(Modification records)
═══

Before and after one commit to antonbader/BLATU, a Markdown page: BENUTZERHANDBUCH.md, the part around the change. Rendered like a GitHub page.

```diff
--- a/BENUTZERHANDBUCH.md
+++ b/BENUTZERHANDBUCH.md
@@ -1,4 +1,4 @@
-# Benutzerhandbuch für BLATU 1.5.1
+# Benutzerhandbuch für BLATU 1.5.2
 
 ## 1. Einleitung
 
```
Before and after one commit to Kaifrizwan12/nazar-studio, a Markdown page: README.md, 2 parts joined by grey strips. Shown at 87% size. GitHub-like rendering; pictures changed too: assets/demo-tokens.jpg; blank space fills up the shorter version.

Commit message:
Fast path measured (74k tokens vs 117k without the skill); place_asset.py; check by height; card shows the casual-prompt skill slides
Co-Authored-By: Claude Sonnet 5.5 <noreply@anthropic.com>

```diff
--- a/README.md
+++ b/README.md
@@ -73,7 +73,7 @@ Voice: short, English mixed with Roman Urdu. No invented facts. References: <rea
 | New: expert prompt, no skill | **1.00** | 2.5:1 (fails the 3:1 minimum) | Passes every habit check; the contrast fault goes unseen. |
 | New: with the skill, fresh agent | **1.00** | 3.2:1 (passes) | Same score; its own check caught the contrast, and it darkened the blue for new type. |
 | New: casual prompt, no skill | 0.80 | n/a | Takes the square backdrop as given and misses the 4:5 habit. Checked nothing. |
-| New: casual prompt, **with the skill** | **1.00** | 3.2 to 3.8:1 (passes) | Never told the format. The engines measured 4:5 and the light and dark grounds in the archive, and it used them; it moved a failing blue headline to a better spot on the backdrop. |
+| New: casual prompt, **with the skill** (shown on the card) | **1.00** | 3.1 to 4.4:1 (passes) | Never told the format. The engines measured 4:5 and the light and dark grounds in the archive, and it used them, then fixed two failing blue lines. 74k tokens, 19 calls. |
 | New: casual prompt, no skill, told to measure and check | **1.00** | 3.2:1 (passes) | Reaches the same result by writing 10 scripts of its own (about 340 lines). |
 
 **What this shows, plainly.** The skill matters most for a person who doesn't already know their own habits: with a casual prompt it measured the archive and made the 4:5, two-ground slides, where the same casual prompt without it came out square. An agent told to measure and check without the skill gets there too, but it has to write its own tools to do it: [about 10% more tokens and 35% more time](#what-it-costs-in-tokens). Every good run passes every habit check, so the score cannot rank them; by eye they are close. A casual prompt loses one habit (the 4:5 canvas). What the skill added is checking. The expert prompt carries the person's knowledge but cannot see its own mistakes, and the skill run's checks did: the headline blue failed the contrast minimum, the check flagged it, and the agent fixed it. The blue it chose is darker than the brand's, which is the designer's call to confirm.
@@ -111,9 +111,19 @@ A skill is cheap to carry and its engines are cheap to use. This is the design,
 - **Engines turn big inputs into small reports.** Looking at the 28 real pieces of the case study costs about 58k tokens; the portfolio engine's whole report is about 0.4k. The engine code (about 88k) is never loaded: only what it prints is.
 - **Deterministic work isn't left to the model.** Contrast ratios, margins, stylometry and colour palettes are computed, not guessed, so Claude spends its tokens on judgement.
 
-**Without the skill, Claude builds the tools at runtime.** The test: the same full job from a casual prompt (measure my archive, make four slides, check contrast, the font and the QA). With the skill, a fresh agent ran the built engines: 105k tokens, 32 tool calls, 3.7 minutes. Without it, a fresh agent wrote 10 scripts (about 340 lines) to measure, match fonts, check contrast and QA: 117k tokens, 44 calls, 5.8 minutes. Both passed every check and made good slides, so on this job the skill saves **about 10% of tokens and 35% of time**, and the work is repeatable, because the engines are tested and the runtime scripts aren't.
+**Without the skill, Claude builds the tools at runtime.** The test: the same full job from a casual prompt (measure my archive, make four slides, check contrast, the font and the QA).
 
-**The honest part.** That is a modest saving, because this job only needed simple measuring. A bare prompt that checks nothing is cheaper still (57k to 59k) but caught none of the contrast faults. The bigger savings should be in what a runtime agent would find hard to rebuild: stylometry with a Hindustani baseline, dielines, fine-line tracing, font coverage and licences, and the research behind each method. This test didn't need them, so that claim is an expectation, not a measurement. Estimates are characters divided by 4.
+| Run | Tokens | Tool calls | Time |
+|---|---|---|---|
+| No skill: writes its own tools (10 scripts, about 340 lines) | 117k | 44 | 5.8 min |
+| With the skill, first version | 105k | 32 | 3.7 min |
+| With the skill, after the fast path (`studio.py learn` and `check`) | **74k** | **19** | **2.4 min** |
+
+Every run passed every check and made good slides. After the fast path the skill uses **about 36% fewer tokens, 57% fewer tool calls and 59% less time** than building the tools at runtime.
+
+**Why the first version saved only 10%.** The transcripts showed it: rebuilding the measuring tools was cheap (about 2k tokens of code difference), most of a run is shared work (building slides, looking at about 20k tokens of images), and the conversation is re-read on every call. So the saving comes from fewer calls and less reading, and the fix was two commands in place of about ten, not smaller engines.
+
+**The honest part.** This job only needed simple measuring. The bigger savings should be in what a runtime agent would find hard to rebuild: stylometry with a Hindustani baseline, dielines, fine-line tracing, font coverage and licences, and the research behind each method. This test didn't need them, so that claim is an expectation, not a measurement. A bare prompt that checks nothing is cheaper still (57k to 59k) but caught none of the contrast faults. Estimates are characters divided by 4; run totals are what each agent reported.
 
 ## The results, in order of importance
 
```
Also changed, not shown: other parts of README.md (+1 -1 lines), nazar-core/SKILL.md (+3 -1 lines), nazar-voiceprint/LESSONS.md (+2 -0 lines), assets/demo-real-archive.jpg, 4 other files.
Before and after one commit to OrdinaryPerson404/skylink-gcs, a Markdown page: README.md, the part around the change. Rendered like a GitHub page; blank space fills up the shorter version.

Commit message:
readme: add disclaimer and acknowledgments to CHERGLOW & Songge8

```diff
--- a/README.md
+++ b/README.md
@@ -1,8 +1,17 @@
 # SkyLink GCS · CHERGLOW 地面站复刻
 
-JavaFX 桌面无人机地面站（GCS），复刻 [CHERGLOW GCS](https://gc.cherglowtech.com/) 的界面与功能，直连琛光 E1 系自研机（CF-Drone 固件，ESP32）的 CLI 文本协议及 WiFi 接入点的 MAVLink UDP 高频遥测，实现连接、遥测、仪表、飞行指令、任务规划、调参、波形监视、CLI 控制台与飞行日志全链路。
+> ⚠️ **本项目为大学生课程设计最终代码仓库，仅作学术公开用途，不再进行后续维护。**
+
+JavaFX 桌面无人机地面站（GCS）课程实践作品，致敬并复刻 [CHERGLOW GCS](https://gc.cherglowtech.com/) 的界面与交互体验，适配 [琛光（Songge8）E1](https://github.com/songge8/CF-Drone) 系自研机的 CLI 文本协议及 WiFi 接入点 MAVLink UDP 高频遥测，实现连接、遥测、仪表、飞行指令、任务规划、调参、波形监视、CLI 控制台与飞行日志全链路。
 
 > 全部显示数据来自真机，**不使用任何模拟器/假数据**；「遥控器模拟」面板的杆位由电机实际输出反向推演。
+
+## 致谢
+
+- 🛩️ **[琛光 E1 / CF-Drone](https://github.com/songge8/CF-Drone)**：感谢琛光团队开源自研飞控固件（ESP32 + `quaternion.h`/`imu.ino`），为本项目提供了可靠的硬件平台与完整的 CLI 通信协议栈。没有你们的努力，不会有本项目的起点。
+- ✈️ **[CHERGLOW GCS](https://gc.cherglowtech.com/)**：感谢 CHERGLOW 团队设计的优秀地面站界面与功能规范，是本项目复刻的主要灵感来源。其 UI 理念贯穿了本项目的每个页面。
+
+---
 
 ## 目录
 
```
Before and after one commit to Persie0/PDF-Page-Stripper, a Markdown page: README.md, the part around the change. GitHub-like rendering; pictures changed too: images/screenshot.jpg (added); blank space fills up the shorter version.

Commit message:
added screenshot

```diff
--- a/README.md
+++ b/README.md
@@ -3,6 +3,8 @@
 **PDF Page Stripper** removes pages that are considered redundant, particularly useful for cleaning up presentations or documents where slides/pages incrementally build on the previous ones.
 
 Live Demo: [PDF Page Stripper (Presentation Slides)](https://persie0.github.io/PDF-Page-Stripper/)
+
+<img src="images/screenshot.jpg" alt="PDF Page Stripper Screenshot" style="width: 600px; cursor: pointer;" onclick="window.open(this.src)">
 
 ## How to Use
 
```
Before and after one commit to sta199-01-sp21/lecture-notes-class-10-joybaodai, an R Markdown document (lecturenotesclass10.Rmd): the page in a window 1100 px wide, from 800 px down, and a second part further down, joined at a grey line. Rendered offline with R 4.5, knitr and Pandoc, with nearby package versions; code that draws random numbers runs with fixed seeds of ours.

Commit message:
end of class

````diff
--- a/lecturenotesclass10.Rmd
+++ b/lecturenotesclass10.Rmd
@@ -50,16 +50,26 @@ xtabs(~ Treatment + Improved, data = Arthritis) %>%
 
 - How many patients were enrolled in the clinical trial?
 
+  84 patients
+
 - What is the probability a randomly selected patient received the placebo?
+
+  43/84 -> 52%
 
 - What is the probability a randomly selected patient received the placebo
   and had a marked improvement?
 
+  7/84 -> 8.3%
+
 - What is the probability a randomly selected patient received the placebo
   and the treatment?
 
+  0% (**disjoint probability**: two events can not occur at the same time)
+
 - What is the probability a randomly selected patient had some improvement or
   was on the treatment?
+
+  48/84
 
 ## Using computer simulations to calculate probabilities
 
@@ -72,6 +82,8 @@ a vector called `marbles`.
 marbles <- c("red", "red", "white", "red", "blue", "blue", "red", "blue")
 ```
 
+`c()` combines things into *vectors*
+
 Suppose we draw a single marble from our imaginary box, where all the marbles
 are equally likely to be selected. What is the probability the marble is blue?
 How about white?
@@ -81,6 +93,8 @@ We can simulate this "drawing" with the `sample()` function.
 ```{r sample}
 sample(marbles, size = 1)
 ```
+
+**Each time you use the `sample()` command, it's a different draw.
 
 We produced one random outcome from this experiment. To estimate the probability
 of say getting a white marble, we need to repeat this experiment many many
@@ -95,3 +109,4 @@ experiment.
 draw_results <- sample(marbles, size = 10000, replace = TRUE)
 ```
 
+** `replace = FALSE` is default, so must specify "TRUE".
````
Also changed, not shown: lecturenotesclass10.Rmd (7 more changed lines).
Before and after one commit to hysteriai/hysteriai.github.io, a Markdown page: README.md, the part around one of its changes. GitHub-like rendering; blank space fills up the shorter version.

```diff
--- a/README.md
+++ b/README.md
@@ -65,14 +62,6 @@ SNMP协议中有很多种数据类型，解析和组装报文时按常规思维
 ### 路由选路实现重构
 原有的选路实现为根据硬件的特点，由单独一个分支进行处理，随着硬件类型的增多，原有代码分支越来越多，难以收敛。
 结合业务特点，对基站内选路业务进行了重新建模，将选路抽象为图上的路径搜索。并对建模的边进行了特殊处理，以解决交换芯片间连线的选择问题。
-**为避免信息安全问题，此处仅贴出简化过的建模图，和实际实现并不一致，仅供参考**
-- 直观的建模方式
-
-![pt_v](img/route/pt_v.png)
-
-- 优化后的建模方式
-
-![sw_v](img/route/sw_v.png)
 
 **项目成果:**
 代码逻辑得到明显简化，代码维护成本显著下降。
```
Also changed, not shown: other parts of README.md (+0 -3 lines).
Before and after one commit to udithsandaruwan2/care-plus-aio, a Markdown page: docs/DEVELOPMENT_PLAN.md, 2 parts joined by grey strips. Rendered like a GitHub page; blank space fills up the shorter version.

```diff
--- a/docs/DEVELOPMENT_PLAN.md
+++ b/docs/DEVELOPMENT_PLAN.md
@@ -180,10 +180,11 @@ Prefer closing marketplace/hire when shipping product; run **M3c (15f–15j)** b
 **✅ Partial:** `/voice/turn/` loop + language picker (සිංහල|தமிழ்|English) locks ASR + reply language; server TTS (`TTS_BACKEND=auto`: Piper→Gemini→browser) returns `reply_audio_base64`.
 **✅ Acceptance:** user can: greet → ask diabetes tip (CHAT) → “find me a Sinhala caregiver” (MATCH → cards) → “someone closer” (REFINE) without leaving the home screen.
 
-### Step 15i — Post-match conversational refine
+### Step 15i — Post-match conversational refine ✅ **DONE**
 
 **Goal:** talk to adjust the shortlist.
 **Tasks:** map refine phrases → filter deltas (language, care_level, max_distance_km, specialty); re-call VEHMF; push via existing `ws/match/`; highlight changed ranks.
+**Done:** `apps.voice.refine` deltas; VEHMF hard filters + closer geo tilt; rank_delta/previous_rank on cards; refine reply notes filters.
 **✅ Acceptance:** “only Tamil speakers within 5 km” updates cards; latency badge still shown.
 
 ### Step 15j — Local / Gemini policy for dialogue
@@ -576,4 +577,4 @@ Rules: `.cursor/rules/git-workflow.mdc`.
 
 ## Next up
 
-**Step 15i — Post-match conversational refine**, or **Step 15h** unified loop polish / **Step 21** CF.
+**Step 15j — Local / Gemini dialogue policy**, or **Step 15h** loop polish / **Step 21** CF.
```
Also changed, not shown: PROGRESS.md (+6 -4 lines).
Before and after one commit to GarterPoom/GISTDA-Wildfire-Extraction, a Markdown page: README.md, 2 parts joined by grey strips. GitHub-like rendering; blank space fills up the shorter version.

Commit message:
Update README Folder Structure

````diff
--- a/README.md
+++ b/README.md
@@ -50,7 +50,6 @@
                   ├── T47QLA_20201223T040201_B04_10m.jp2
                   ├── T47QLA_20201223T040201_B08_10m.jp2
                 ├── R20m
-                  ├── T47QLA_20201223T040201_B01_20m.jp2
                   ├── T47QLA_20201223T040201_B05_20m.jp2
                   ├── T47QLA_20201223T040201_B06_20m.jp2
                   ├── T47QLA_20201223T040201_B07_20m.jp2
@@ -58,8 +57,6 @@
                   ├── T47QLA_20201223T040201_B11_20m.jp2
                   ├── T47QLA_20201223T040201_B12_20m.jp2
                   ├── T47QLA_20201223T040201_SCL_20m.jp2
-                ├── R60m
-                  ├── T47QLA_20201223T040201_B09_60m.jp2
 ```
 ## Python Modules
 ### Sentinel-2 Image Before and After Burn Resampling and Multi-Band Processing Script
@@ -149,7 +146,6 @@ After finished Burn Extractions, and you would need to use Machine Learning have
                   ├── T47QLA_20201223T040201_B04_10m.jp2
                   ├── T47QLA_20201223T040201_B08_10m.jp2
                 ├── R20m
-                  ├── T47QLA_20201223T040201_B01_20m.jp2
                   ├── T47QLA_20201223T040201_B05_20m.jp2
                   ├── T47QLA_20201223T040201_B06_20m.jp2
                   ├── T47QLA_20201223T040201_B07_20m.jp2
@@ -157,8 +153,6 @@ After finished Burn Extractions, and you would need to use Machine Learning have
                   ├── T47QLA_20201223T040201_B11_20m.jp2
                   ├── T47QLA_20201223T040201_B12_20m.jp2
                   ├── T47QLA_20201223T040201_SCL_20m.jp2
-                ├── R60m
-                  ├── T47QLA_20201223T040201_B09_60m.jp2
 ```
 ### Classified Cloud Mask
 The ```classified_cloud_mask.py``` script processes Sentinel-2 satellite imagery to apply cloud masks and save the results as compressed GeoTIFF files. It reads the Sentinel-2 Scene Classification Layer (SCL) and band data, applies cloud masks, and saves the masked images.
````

═══

• [TASK TO COMPLETE]:
Check every line above for the string "would" and copy those that have it.

• [TASK RESPONSE]:
-**The honest part.** That is a modest saving, because this job only needed simple measuring. A bare prompt that checks nothing is cheaper still (57k to 59k) but caught none of the contrast faults. The bigger savings should be in what a runtime agent would find hard to rebuild: stylometry with a Hindustani baseline, dielines, fine-line tracing, font coverage and licences, and the research behind each method. This test didn't need them, so that claim is an expectation, not a measurement. Estimates are characters divided by 4.
+**The honest part.** This job only needed simple measuring. The bigger savings should be in what a runtime agent would find hard to rebuild: stylometry with a Hindustani baseline, dielines, fine-line tracing, font coverage and licences, and the research behind each method. This test didn't need them, so that claim is an expectation, not a measurement. A bare prompt that checks nothing is cheaper still (57k to 59k) but caught none of the contrast faults. Estimates are characters divided by 4; run totals are what each agent reported.
@@ -149,7 +146,6 @@ After finished Burn Extractions, and you would need to use Machine Learning have
@@ -157,8 +153,6 @@ After finished Burn Extractions, and you would need to use Machine Learning have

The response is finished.